For much of my childhood, I was unpopular. The reasons for this need not be analyzed; those readers who know me know the details of my childhood all too well, and those who do not know me need not be bored with those details. Suffice it to say that, for a variety of reasons, none of them good, I was, during my first 18 years excluded from activities, ostracized by my peers, and ridiculed for various "deficiencies" large and small. However, I would not trade my experience for any other, and I have no significant regrets. Let me tell you why.
Although I did not understand this then, during the entire time of those first eighteen years, I had intrinsic value as a human being; just like everyone else. Regardless of how I talked, dressed or behaved, regardless of my interests or what I cared about, regardless of whether I was good at sports or "athletically demented" as one quite eloquent "popular" kid once put it, I was a person. I mattered. No one, no matter what they did had the right or ability to make that untrue. That my worth was devalued was no failing on my part; rather, it emanated from the greed and cynicism of some peers, and the indifference of others, and some teachers. My bad experiences were caused by bad actors, bad policies, and failures of leadership. While these problems, which still plague too many childhoods, can and should be corrected, that they were not soon enough does not reflect poorly on me.
On the other hand, my conduct in my childhood reflects well on me, because in the qualities over which I actually had agency, which made up my true character, there was much to admire :
--I was honest
--I was fair
--I was kind
--I was ethical
--I was curious
--I was productive
--I was respectful
--I was friendly
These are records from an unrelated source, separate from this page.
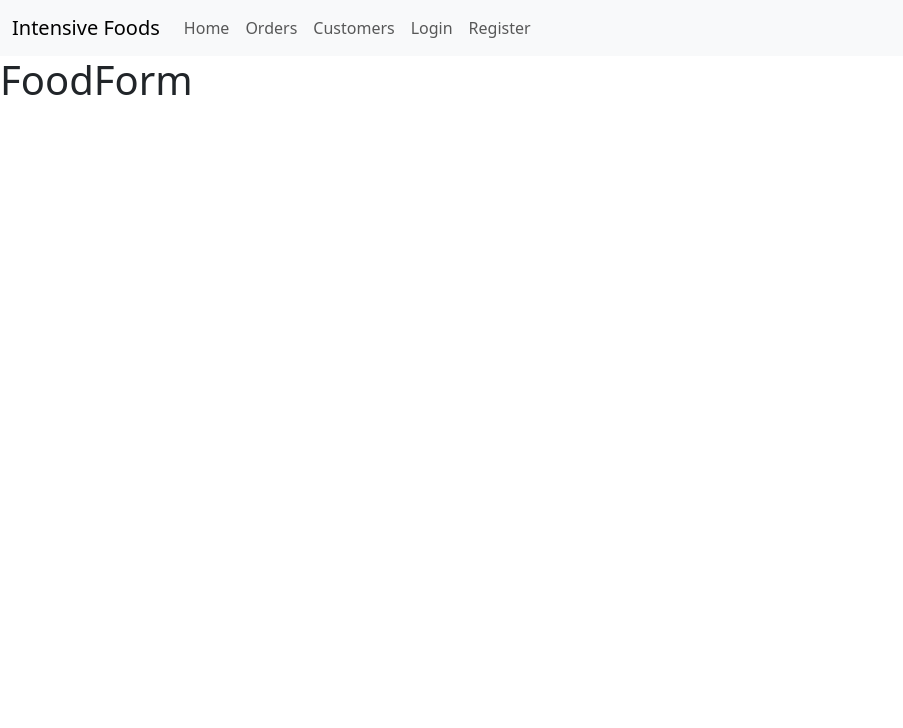
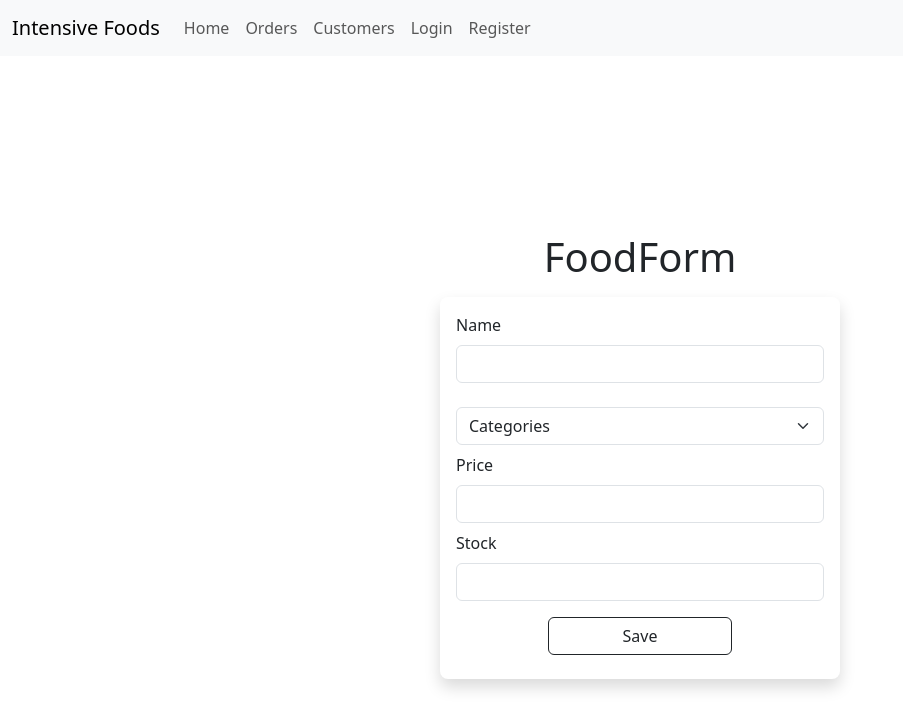
Before and after one commit to Socias93/foods, a React (Vite) app: page /new in a window 1280 px wide. Shown: the top 728 px of the page, without its empty margins (0-903 px from the left). Built offline with nearby package versions, Linux system fonts and the light colour scheme.

Commit message:
created zod schema with save functionality connected to fakeservice

```diff
--- a/package.json
+++ b/package.json
@@ -11,10 +11,12 @@
   },
   "dependencies": {
     "@fortawesome/fontawesome-free": "^7.1.0",
+    "@hookform/resolvers": "^5.2.2",
     "bootstrap": "^5.3.8",
     "react": "^19.0.0",
     "react-dom": "^19.0.0",
-    "react-router-dom": "^7.9.5"
+    "react-router-dom": "^7.9.5",
+    "zod": "^4.1.12"
   },
   "devDependencies": {
     "@eslint/js": "^9.21.0",
--- a/src/components/Pagination.tsx
+++ b/src/components/Pagination.tsx
@@ -23,7 +23,7 @@ function Pagination({
     <nav aria-label="...">
       <ul className="pagination pagination-sm">
         {pages.map((page) => (
-          <li className="page-item m-1">
+          <li key={page} className="page-item m-1">
             <a
               onClick={() => onPageSelect(page)}
               className={`bg-dark text-white clickable page-link rounded-2 ${
--- a/src/pages/FoodFormPage.tsx
+++ b/src/pages/FoodFormPage.tsx
@@ -1,9 +1,107 @@
-import { useParams } from "react-router-dom";
+import z from "zod";
+import { zodResolver } from "@hookform/resolvers/zod";
+import { useForm } from "react-hook-form";
+import { useNavigate, useParams } from "react-router-dom";
+import { getCategories } from "../services/fakeCategoryService";
+import { saveFood } from "../services/fakeFoodService";
+
+const schema = z.object({
+  name: z.string().min(1, { message: "Name is required" }),
+  categoryId: z
+    .string({ error: "You must choose a valid category" })
+    .min(1, { message: "You must choose a category" }),
+  price: z
+    .number({ error: "You must write a number" })
+    .min(1, { message: "Price cant be less than 1" })
+    .max(20, { message: "Price cant be more than 20" }),
+  numberInStock: z
+    .number({ error: "You must write a number" })
+    .min(1, { message: "Stock cant be less than 1" })
+    .max(20, { message: "Stock cant be more than 100" }),
+});
+
+type FormData = z.infer<typeof schema>;
 
 function FoodFormPage() {
+  const categories = getCategories();
+  const navigate = useNavigate();
+  const {
+    register,
+    handleSubmit,
+    formState: { errors },
+  } = useForm<FormData>({ resolver: zodResolver(schema), mode: "onChange" });
+
+  function onSubmit(data: FormData) {
+    console.log("Submitted", data);
+    saveFood(data);
+    navigate("/");
+  }
+
   const { id } = useParams();
 
-  return <h1>FoodForm{id} </h1>;
+  return (
+    <>
+      <div className="vh-100 d-grid justify-content-center align-content-center">
+        <h1 className="text-center mb-3">FoodForm {id} </h1>
+        <div className="p-3 shadow rounded-3" style={{ width: 400 }}>
+          <form onSubmit={handleSubmit(onSubmit)}>
+            <div className="mb-2">
+              <label className="form-label">Name</label>
+              <input
+                {...register("name")}
+                type="text"
+                className="form-control"
+              />
+              {errors.name && (
+                <p className="text-danger">{errors.name.message} </p>
+              )}
+            </div>
+            <div className="mb-2 mt-4">
+              <select
+                {...register("categoryId")}
+                id="disabledSelect"
+                className="form-select">
+                <option value={""}>Categories</option>
+                {categories.map((category) => (
+                  <option key={category._id} value={category._id}>
+                    {category.name}
+                  </option>
+                ))}
+              </select>
+              {errors.categoryId && (
+                <p className="text-danger">{errors.categoryId.message} </p>
+              )}
+            </div>
+            <div className="mb-2">
+              <label className="form-label">Price</label>
+              <input
+                {...register("price", { valueAsNumber: true })}
+                type="text"
+                className="form-control"
+              />
+              {errors.price && (
+                <p className="text-danger">{errors.price.message} </p>
+              )}
+            </div>
+            <div className="mb-2">
+              <label className="form-label">Stock</label>
+              <input
+                {...register("numberInStock", { valueAsNumber: true })}
+                type="text"
+                className="form-control"
+              />
+              {errors.numberInStock && (
+                <p className="text-danger">{errors.numberInStock.message} </p>
+              )}
+            </div>
+            <div className="text-center">
+              <button className="btn btn-outline-dark w-50 m-2">Save</button>
+            </div>
+          </form>
+        </div>
+      </div>
+    </>
+  );
 }
 
 export default FoodFormPage;
```
Also changed, not shown: 1 other file (tests, documents, lock files or other folders).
--I was loving
--I took risks
In short, I had no control over whether I was "popular." It was for want of nothing intrinsic. Devaluing me with was just a cynical tactic that people with less to offer used to conceal their own deficiencies. But in everything that mattered; everything that was in my control, every core element of my being, I excelled. And I did what was required of me at the time with determination, perseverance, and dignity even in the face of exclusion and sometimes outright scorn. I was courageous--I got up every day, went to a place where people ridiculed and ostracized me constantly, -- and got the education to which I was entitled, and which was my duty to obtain. There was nothing not to like about me, and everything to admire. On the flip side, the "popular" kids, in order to achieve their popularity often had to resort to being everything I was not. Today I sometimes wonder how these individuals face that reality (assuming they ever achieved the self awareness and genuine honesty to grasp it).
Ironically, my intrinsic qualities, whatever their impact on my reception by my childhood peers, have made all the difference to my success as an adult. I attribute to them much of my success, both in my professional and in my social life. My wife loves me in spite of or perhaps because of, the fact that I didn't play football, smoke dope out back, or get laid, and I'm a good lawyer because I am kind of nerdy and, frankly, thinking and acting outside the crowd is precisely what genuine success in this world takes.
I was unpopular, to be certain. But I'm proud of the person I was, because I'm proud of the person I am. As I sit here today, I the people I feel sorriest for are the popular ones, especially, that subclass that decided I was "unpopular" and labored with such alacrity to make me unpopular. In addition to having to live with knowing, as adults, that they behaved in ways that demeaned them far more than their behavior demeaned me, many of them are now largely irrelevant; by dint of the qualities they possessed and developed in order to be "popular". I on the other hand, get to bend the arc of the universe every single day, and I can sleep at night knowing I earned my success, and did so at no one else's expense.